### Problem to solve
Output the entries exactly.

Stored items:

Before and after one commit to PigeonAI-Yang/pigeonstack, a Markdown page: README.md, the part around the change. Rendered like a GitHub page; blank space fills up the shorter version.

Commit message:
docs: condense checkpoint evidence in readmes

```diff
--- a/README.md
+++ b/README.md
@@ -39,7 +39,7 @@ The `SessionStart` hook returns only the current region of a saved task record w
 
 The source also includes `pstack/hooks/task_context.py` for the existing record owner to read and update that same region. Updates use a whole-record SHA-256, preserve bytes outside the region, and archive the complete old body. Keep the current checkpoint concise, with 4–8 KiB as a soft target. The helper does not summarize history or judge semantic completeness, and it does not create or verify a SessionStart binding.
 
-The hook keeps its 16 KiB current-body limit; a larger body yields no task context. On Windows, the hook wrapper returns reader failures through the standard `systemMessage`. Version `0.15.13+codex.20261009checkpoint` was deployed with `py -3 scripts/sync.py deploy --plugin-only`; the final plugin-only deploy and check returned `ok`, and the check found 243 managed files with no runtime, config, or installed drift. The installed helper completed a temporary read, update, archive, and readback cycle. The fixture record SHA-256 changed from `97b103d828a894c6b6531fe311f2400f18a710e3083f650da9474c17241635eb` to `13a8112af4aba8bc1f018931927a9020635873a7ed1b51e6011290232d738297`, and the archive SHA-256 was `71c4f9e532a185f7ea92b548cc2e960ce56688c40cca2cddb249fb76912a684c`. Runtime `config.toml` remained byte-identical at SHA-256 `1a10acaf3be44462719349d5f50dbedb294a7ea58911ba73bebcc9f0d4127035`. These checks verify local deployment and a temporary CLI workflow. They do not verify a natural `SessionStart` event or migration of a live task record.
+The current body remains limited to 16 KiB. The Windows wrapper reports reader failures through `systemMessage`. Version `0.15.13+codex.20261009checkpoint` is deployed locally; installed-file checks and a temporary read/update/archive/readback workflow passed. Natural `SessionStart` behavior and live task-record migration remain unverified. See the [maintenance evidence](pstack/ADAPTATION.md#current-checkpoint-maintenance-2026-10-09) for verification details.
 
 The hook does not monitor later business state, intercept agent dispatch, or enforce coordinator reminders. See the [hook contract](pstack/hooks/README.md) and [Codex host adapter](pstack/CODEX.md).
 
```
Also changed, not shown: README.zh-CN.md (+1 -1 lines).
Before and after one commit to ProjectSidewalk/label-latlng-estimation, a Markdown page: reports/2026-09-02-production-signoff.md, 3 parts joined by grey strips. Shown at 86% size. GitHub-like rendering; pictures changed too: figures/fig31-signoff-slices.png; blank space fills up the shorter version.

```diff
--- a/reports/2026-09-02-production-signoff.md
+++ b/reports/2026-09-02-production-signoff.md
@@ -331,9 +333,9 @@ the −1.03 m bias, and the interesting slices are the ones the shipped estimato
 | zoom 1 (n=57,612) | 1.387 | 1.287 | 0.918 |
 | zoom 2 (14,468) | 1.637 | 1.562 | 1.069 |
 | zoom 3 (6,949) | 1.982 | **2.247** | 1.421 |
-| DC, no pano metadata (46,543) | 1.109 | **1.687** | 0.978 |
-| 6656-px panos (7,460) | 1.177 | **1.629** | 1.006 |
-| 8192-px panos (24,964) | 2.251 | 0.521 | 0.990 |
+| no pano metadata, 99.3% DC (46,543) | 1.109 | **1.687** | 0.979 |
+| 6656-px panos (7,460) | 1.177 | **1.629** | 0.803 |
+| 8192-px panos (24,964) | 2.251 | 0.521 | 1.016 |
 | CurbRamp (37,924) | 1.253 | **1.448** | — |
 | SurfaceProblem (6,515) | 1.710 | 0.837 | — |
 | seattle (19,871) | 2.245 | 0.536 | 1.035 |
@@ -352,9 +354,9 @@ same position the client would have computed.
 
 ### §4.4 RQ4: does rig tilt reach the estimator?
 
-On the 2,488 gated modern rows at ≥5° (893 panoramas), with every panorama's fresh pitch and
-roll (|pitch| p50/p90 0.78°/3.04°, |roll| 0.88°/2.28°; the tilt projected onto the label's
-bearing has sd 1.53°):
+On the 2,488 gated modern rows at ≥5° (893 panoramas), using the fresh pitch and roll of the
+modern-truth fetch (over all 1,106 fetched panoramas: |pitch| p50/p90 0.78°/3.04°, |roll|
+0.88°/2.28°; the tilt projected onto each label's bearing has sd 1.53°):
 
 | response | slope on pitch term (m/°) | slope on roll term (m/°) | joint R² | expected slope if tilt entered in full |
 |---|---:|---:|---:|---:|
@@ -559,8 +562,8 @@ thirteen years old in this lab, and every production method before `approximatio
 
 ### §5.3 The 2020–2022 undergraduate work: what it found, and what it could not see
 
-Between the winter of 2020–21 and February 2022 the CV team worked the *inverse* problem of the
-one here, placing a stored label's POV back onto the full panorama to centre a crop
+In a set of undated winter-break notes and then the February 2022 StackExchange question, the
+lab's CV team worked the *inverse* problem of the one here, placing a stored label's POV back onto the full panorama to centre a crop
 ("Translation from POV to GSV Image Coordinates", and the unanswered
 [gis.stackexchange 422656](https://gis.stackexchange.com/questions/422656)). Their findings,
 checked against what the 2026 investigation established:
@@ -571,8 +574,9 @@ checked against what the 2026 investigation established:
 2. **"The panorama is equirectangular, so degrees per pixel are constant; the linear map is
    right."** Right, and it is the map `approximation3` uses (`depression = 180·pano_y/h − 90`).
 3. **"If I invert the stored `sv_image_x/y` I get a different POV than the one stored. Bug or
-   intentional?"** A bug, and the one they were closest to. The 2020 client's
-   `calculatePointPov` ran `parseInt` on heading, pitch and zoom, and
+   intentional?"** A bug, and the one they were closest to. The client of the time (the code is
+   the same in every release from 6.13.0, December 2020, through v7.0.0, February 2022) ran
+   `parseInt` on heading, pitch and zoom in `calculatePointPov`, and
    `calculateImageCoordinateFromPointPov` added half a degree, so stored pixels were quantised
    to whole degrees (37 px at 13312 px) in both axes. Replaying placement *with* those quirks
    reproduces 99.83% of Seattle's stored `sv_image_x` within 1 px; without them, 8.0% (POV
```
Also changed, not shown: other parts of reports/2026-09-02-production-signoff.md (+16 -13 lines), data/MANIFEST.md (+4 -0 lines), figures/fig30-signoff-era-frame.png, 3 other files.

### Written response
Before and after one commit to PigeonAI-Yang/pigeonstack, a Markdown page: README.md, the part around the change. Rendered like a GitHub page; blank space fills up the shorter version.

Commit message:
docs: condense checkpoint evidence in readmes

```diff
--- a/README.md
+++ b/README.md
@@ -39,7 +39,7 @@ The `SessionStart` hook returns only the current region of a saved task record w
 
 The source also includes `pstack/hooks/task_context.py` for the existing record owner to read and update that same region. Updates use a whole-record SHA-256, preserve bytes outside the region, and archive the complete old body. Keep the current checkpoint concise, with 4–8 KiB as a soft target. The helper does not summarize history or judge semantic completeness, and it does not create or verify a SessionStart binding.
 
-The hook keeps its 16 KiB current-body limit; a larger body yields no task context. On Windows, the hook wrapper returns reader failures through the standard `systemMessage`. Version `0.15.13+codex.20261009checkpoint` was deployed with `py -3 scripts/sync.py deploy --plugin-only`; the final plugin-only deploy and check returned `ok`, and the check found 243 managed files with no runtime, config, or installed drift. The installed helper completed a temporary read, update, archive, and readback cycle. The fixture record SHA-256 changed from `97b103d828a894c6b6531fe311f2400f18a710e3083f650da9474c17241635eb` to `13a8112af4aba8bc1f018931927a9020635873a7ed1b51e6011290232d738297`, and the archive SHA-256 was `71c4f9e532a185f7ea92b548cc2e960ce56688c40cca2cddb249fb76912a684c`. Runtime `config.toml` remained byte-identical at SHA-256 `1a10acaf3be44462719349d5f50dbedb294a7ea58911ba73bebcc9f0d4127035`. These checks verify local deployment and a temporary CLI workflow. They do not verify a natural `SessionStart` event or migration of a live task record.
+The current body remains limited to 16 KiB. The Windows wrapper reports reader failures through `systemMessage`. Version `0.15.13+codex.20261009checkpoint` is deployed locally; installed-file checks and a temporary read/update/archive/readback workflow passed. Natural `SessionStart` behavior and live task-record migration remain unverified. See the [maintenance evidence](pstack/ADAPTATION.md#current-checkpoint-maintenance-2026-10-09) for verification details.
 
 The hook does not monitor later business state, intercept agent dispatch, or enforce coordinator reminders. See the [hook contract](pstack/hooks/README.md) and [Codex host adapter](pstack/CODEX.md).
 
```
Also changed, not shown: README.zh-CN.md (+1 -1 lines).
Before and after one commit to ProjectSidewalk/label-latlng-estimation, a Markdown page: reports/2026-09-02-production-signoff.md, 3 parts joined by grey strips. Shown at 86% size. GitHub-like rendering; pictures changed too: figures/fig31-signoff-slices.png; blank space fills up the shorter version.

```diff
--- a/reports/2026-09-02-production-signoff.md
+++ b/reports/2026-09-02-production-signoff.md
@@ -331,9 +333,9 @@ the −1.03 m bias, and the interesting slices are the ones the shipped estimato
 | zoom 1 (n=57,612) | 1.387 | 1.287 | 0.918 |
 | zoom 2 (14,468) | 1.637 | 1.562 | 1.069 |
 | zoom 3 (6,949) | 1.982 | **2.247** | 1.421 |
-| DC, no pano metadata (46,543) | 1.109 | **1.687** | 0.978 |
-| 6656-px panos (7,460) | 1.177 | **1.629** | 1.006 |
-| 8192-px panos (24,964) | 2.251 | 0.521 | 0.990 |
+| no pano metadata, 99.3% DC (46,543) | 1.109 | **1.687** | 0.979 |
+| 6656-px panos (7,460) | 1.177 | **1.629** | 0.803 |
+| 8192-px panos (24,964) | 2.251 | 0.521 | 1.016 |
 | CurbRamp (37,924) | 1.253 | **1.448** | — |
 | SurfaceProblem (6,515) | 1.710 | 0.837 | — |
 | seattle (19,871) | 2.245 | 0.536 | 1.035 |
@@ -352,9 +354,9 @@ same position the client would have computed.
 
 ### §4.4 RQ4: does rig tilt reach the estimator?
 
-On the 2,488 gated modern rows at ≥5° (893 panoramas), with every panorama's fresh pitch and
-roll (|pitch| p50/p90 0.78°/3.04°, |roll| 0.88°/2.28°; the tilt projected onto the label's
-bearing has sd 1.53°):
+On the 2,488 gated modern rows at ≥5° (893 panoramas), using the fresh pitch and roll of the
+modern-truth fetch (over all 1,106 fetched panoramas: |pitch| p50/p90 0.78°/3.04°, |roll|
+0.88°/2.28°; the tilt projected onto each label's bearing has sd 1.53°):
 
 | response | slope on pitch term (m/°) | slope on roll term (m/°) | joint R² | expected slope if tilt entered in full |
 |---|---:|---:|---:|---:|
@@ -559,8 +562,8 @@ thirteen years old in this lab, and every production method before `approximatio
 
 ### §5.3 The 2020–2022 undergraduate work: what it found, and what it could not see
 
-Between the winter of 2020–21 and February 2022 the CV team worked the *inverse* problem of the
-one here, placing a stored label's POV back onto the full panorama to centre a crop
+In a set of undated winter-break notes and then the February 2022 StackExchange question, the
+lab's CV team worked the *inverse* problem of the one here, placing a stored label's POV back onto the full panorama to centre a crop
 ("Translation from POV to GSV Image Coordinates", and the unanswered
 [gis.stackexchange 422656](https://gis.stackexchange.com/questions/422656)). Their findings,
 checked against what the 2026 investigation established:
@@ -571,8 +574,9 @@ checked against what the 2026 investigation established:
 2. **"The panorama is equirectangular, so degrees per pixel are constant; the linear map is
    right."** Right, and it is the map `approximation3` uses (`depression = 180·pano_y/h − 90`).
 3. **"If I invert the stored `sv_image_x/y` I get a different POV than the one stored. Bug or
-   intentional?"** A bug, and the one they were closest to. The 2020 client's
-   `calculatePointPov` ran `parseInt` on heading, pitch and zoom, and
+   intentional?"** A bug, and the one they were closest to. The client of the time (the code is
+   the same in every release from 6.13.0, December 2020, through v7.0.0, February 2022) ran
+   `parseInt` on heading, pitch and zoom in `calculatePointPov`, and
    `calculateImageCoordinateFromPointPov` added half a degree, so stored pixels were quantised
    to whole degrees (37 px at 13312 px) in both axes. Replaying placement *with* those quirks
    reproduces 99.83% of Seattle's stored `sv_image_x` within 1 px; without them, 8.0% (POV
```
Also changed, not shown: other parts of reports/2026-09-02-production-signoff.md (+16 -13 lines), data/MANIFEST.md (+4 -0 lines), figures/fig30-signoff-era-frame.png, 3 other files.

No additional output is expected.